What must be handed in is the entire listing, exactly as written, with no pictures.
--------------------------------
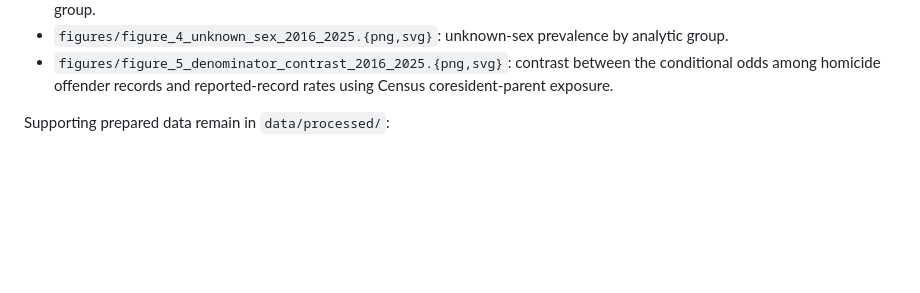
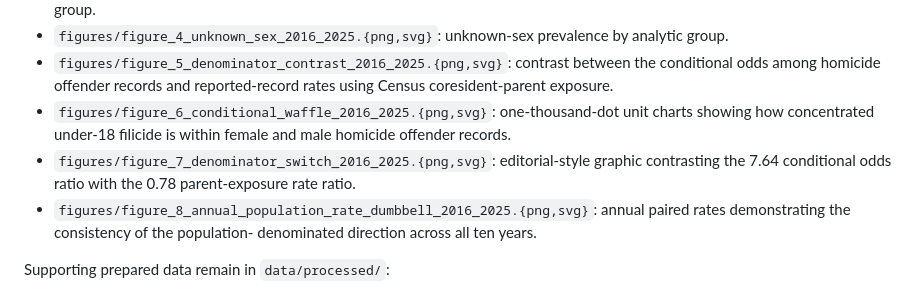
Before and after one commit to patrickcho1235/sex_rates_homicide_infanticide, a Markdown page: README.md, the part around the change. Rendered like a GitHub page; blank space fills up the shorter version.

Commit message:
Add publication-ready denominator visualization variants

```diff
--- a/README.md
+++ b/README.md
@@ -53,6 +53,15 @@ The primary RStudio workflow writes these finished deliverables to `output/`:
 - `figures/figure_5_denominator_contrast_2016_2025.{png,svg}`: contrast between
   the conditional odds among homicide offender records and reported-record
   rates using Census coresident-parent exposure.
+- `figures/figure_6_conditional_waffle_2016_2025.{png,svg}`: one-thousand-dot
+  unit charts showing how concentrated under-18 filicide is within female and
+  male homicide offender records.
+- `figures/figure_7_denominator_switch_2016_2025.{png,svg}`: editorial-style
+  graphic contrasting the 7.64 conditional odds ratio with the 0.78
+  parent-exposure rate ratio.
+- `figures/figure_8_annual_population_rate_dumbbell_2016_2025.{png,svg}`:
+  annual paired rates demonstrating the consistency of the population-
+  denominated direction across all ten years.
 
 Supporting prepared data remain in `data/processed/`:
 
```
Also changed, not shown: output/figures/figure_6_conditional_waffle_2016_2025.png (added), output/figures/figure_7_denominator_switch_2016_2025.png (added), output/figures/figure_8_annual_population_rate_dumbbell_2016_2025.png (added), 5 other files.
--------------------------------
Solution to the problem
Before and after one commit to patrickcho1235/sex_rates_homicide_infanticide, a Markdown page: README.md, the part around the change. Rendered like a GitHub page; blank space fills up the shorter version.

Commit message:
Add publication-ready denominator visualization variants

```diff
--- a/README.md
+++ b/README.md
@@ -53,6 +53,15 @@ The primary RStudio workflow writes these finished deliverables to `output/`:
 - `figures/figure_5_denominator_contrast_2016_2025.{png,svg}`: contrast between
   the conditional odds among homicide offender records and reported-record
   rates using Census coresident-parent exposure.
+- `figures/figure_6_conditional_waffle_2016_2025.{png,svg}`: one-thousand-dot
+  unit charts showing how concentrated under-18 filicide is within female and
+  male homicide offender records.
+- `figures/figure_7_denominator_switch_2016_2025.{png,svg}`: editorial-style
+  graphic contrasting the 7.64 conditional odds ratio with the 0.78
+  parent-exposure rate ratio.
+- `figures/figure_8_annual_population_rate_dumbbell_2016_2025.{png,svg}`:
+  annual paired rates demonstrating the consistency of the population-
+  denominated direction across all ten years.
 
 Supporting prepared data remain in `data/processed/`:
 
```
Also changed, not shown: output/figures/figure_6_conditional_waffle_2016_2025.png (added), output/figures/figure_7_denominator_switch_2016_2025.png (added), output/figures/figure_8_annual_population_rate_dumbbell_2016_2025.png (added), 5 other files.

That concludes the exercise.